What I'm trying to create is something like "Hill Climb Racing" where the player has to drive across a finite 2d free-form landscape, like the one shown here. Different areas may have different properties (friction, texture, restitution, etc) as shown. The player will be able to pinch and zoom out to see all or most of the map and pinch to zoom in to see details..

enter image description here

The level width will vary from game to game but at most it will be about 800 box2d meters wide.
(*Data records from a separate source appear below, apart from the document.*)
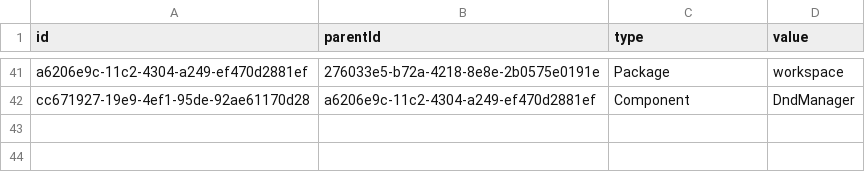
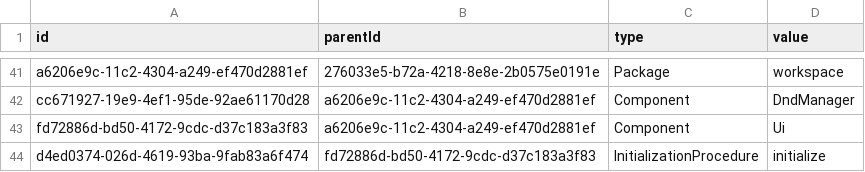
Before and after one commit to hogi/kunagi, a CSV file: src/model.csv, drawn as a sheet; only a part is shown, gaps mark what is left out.

```diff
--- a/src/model.csv
+++ b/src/model.csv
@@ -42 +42,3 @@
 "cc671927-19e9-4ef1-95de-92ae61170d28","a6206e9c-11c2-4304-a249-ef470d2881ef","Component","DndManager"
+"fd72886d-bd50-4172-9cdc-d37c183a3f83","a6206e9c-11c2-4304-a249-ef470d2881ef","Component","Ui"
+"d4ed0374-026d-4619-93ba-9fab83a6f474","fd72886d-bd50-4172-9cdc-d37c183a3f83","InitializationProcedure","initialize"
```
Also changed, not shown: 20 other files.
Now if I use 32px/m that requires an image 25,600 pixels across and this is where the issues start.. I can't tile it because that might preclude me from making free formed curves which I need to be able to do.

So what I need to know is:

  • How can I create a box2d body for the terrain?
  • What pixel/meter ratio should I use?
  • How many pixels wide should the image be?
  • Should I split the image up into sections and how should I chunk the images together?
  • What strategies have people used before to achieve this effect?

Hope I have been specific enough and thanks for all the help..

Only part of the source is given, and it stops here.